DATA UNDER STUDY:
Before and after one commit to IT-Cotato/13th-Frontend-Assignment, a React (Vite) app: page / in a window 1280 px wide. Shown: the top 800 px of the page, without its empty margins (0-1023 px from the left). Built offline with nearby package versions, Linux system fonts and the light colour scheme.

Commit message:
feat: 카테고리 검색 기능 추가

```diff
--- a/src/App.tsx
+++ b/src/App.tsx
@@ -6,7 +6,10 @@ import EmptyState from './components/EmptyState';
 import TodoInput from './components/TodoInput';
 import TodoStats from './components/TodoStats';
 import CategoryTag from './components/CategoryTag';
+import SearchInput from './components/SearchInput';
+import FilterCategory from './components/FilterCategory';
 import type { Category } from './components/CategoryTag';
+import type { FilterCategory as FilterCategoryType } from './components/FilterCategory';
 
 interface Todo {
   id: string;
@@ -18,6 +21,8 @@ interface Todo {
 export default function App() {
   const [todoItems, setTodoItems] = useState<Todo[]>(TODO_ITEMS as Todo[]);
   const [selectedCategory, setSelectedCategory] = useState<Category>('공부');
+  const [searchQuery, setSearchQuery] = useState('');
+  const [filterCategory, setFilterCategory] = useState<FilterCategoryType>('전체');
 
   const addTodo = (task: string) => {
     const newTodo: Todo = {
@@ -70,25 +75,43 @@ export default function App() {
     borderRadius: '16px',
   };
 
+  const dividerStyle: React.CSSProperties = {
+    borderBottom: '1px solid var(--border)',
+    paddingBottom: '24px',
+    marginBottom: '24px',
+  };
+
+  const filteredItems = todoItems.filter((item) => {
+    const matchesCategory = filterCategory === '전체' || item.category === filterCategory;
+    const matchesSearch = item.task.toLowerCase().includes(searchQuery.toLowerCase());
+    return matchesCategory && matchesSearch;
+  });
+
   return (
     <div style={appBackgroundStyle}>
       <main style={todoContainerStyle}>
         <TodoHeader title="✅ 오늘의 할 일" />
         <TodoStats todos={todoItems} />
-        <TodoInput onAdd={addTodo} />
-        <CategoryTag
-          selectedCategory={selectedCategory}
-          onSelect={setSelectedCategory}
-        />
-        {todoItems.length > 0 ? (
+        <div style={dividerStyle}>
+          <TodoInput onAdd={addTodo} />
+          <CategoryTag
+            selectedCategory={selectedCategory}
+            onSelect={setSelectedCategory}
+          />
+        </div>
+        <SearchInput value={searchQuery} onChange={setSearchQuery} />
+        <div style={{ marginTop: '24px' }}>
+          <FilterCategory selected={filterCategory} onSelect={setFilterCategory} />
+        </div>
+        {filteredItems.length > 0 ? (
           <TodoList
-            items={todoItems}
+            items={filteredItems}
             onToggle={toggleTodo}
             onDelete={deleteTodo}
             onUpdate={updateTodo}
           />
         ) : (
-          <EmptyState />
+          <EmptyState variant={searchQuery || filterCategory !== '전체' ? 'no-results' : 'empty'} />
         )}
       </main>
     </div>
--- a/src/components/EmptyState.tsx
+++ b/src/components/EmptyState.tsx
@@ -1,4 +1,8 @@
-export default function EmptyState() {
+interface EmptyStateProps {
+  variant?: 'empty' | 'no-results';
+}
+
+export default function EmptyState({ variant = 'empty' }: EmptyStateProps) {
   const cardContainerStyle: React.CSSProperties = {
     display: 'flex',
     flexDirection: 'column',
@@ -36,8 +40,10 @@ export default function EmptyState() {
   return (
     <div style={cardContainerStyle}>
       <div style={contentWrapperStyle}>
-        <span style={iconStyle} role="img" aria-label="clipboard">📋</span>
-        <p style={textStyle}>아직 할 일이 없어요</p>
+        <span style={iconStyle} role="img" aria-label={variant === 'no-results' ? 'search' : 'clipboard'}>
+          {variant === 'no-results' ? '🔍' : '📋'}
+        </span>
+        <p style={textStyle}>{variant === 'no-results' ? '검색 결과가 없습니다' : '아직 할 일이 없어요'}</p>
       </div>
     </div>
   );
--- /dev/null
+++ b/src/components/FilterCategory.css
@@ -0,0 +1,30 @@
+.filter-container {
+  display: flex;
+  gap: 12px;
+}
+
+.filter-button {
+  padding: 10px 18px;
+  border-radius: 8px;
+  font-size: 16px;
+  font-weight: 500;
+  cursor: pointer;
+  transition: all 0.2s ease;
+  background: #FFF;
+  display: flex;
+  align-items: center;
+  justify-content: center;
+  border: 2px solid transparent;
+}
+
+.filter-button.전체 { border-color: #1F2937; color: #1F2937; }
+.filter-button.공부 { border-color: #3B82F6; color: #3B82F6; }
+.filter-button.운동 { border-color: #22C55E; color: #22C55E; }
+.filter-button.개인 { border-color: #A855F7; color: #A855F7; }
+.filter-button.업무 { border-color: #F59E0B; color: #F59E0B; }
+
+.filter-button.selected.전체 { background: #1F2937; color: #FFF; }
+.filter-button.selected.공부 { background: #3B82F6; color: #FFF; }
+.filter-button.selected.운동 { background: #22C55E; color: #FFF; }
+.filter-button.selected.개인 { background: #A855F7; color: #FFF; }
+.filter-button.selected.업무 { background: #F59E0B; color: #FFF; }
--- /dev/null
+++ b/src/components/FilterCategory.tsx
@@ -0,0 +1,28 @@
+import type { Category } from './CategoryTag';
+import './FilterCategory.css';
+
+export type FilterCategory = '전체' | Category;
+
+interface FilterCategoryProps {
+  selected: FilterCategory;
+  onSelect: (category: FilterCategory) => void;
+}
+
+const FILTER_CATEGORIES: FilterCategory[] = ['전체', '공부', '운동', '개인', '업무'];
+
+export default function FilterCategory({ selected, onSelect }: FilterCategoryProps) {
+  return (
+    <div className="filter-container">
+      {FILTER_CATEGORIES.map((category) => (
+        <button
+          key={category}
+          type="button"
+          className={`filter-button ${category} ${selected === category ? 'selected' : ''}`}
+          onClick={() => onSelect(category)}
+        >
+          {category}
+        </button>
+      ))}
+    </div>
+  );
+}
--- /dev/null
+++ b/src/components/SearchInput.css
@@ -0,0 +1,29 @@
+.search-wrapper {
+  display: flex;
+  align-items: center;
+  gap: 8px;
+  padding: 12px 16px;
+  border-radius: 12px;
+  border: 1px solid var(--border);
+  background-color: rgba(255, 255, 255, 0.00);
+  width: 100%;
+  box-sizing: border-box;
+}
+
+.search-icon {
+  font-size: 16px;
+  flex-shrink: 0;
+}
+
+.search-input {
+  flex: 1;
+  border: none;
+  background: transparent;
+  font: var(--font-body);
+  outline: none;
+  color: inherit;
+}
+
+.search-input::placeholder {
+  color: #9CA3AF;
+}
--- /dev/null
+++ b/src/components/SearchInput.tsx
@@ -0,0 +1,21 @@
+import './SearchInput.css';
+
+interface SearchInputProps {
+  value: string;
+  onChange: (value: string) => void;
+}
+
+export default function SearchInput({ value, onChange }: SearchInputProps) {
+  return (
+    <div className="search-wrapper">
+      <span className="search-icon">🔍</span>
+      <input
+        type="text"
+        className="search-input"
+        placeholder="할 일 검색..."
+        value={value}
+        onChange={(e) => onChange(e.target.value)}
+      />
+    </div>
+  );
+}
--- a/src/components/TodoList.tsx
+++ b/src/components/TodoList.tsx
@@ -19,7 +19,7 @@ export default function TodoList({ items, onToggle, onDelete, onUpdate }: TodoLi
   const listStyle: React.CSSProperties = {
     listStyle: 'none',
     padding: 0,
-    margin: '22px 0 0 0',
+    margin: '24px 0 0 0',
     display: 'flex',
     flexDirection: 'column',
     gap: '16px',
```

ASSIGNED TASK:
Work out the count of lines in the data above containing the string "value". Give it alone.

COMPLETED EXERCISE:
6